I've been neglecting Askablogr lately (and the Urchin numbers show it), but Craig just sent me a note to say that we now support WordPress (in addition to our launch support of Blogger and TypePad).

So all you WordPress users out there (and you know who you are), consider yourself invited...

Monday, February 11, 2008

Heuristics Checklist Mashup: Munger / Cialdini / Stanford GSB

A while back I promised to extract some nuggets from my recent holiday read of Poor Charlie's Almanack; The Wit and Wisdom of Chares T. Munger.

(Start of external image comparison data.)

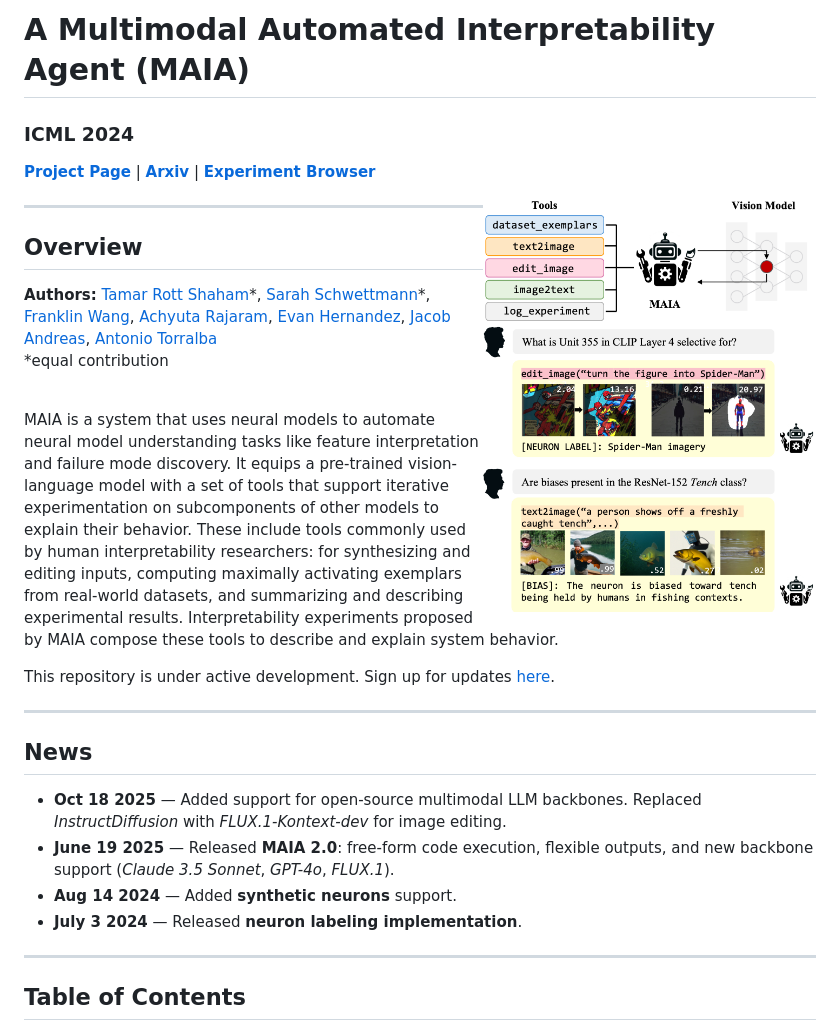
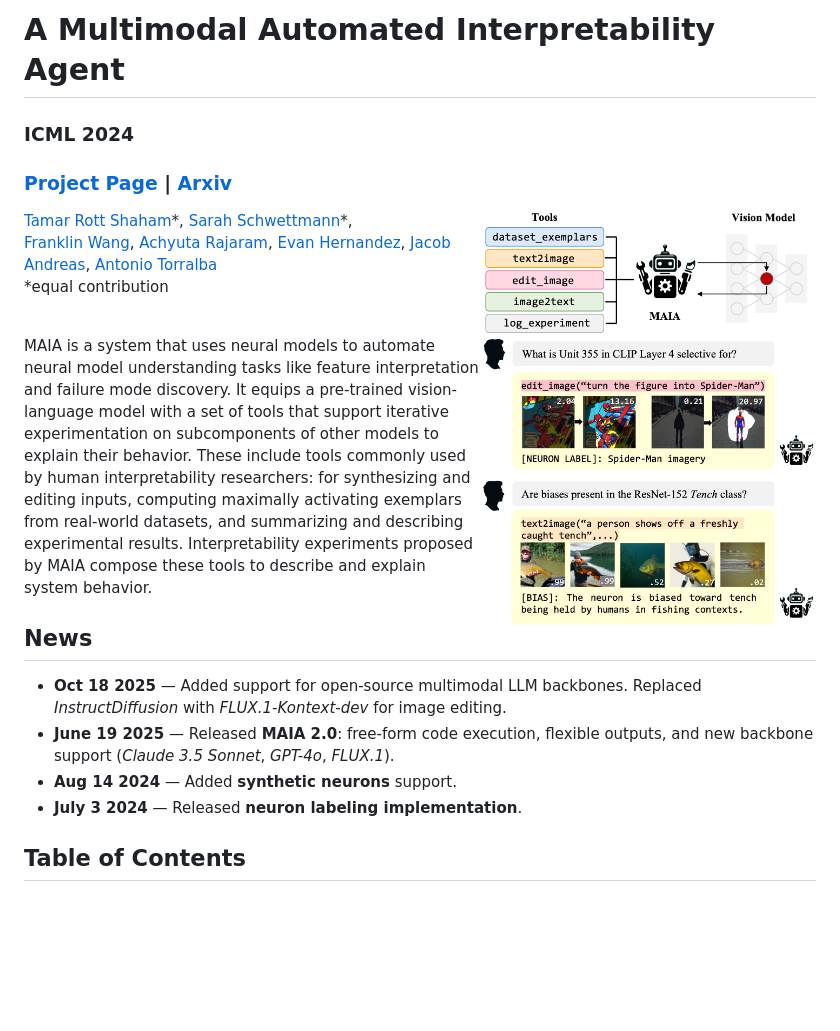
Before and after one commit to multimodal-interpretability/maia, a Markdown page: README.md, the part around the change. Rendered like a GitHub page; blank space fills up the shorter version.

Commit message:
update readme
Updated project title and links in README.

```diff
--- a/README.md
+++ b/README.md
@@ -1,27 +1,16 @@
 
-# A Multimodal Automated Interpretability Agent (MAIA)
+# A Multimodal Automated Interpretability Agent #
+### ICML 2024 ###
 
-### ICML 2024
-
-**[Project Page](https://multimodal-interpretability.csail.mit.edu/maia)** | **[Arxiv](https://multimodal-interpretability.csail.mit.edu/maia)** | **[Experiment Browser](https://multimodal-interpretability.csail.mit.edu/maia/experiment-browser/)**
+### [Project Page](https://multimodal-interpretability.csail.mit.edu/maia) | [Arxiv](https://multimodal-interpretability.csail.mit.edu/maia)
 
 <img align="right" width="42%" src="/docs/static/figures/maia_teaser.jpg">
 
----
-
-## Overview
-
-**Authors:**
 [Tamar Rott Shaham](https://tamarott.github.io/)\*, [Sarah Schwettmann](https://cogconfluence.com/)\*, <br>
 [Franklin Wang](https://frankxwang.github.io/), [Achyuta Rajaram](https://twitter.com/AchyutaBot), [Evan Hernandez](https://evandez.com/), [Jacob Andreas](https://www.mit.edu/~jda/), [Antonio Torralba](https://groups.csail.mit.edu/vision/torralbalab/) <br>
 \*equal contribution <br><br>
 
-
 MAIA is a system that uses neural models to automate neural model understanding tasks like feature interpretation and failure mode discovery. It equips a pre-trained vision-language model with a set of tools that support iterative experimentation on subcomponents of other models to explain their behavior. These include tools commonly used by human interpretability researchers: for synthesizing and editing inputs, computing maximally activating exemplars from real-world datasets, and summarizing and describing experimental results. Interpretability experiments proposed by MAIA compose these tools to describe and explain system behavior.
-
-This repository is under active development. Sign up for updates [here](https://forms.gle/Zs92DHbs3Y3QGjXG6).
-
----
 
 ## News
 
@@ -29,9 +18,6 @@ This repository is under active development. Sign up for updates [here](https://
 - **June 19 2025** — Released **MAIA 2.0**: free-form code execution, flexible outputs, and new backbone support (*Claude 3.5 Sonnet*, *GPT-4o*, *FLUX.1*).
 - **Aug 14 2024** — Added **synthetic neurons** support.
 - **July 3 2024** — Released **neuron labeling implementation**.
-
-
----
 
 ## Table of Contents
 - [Installation](#installation)
```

I started with the easy one, my favorite excerpts from Charlie's Investment Principles Checklist, but my next project was to do the same with Talk Ten, "The Psychology of Human Misjudgment". As I started in on this project two things became clear: 1) in composing this talk Charlie himself had borrowed liberally from Robert Cialdini's amazing book Influence: The Psychology of Persuasion, and 2) his checklist also overlapped significantly with some of the most memorable bits from my graduate school coursework in Organizational Behavior.

Long story short, when I tried to distill all this into an intelligible post it turned into kind of a mess, so I'm just going to ship it and see if anyone finds it useful. So, without further ado, below is my own condensed mashup of the most important ways people mislead themselves, in language that makes sense to me (but may not to you), and with acknowledgments and apologies to Charlie Munger, Robert Cialdini and the Stanford GSB.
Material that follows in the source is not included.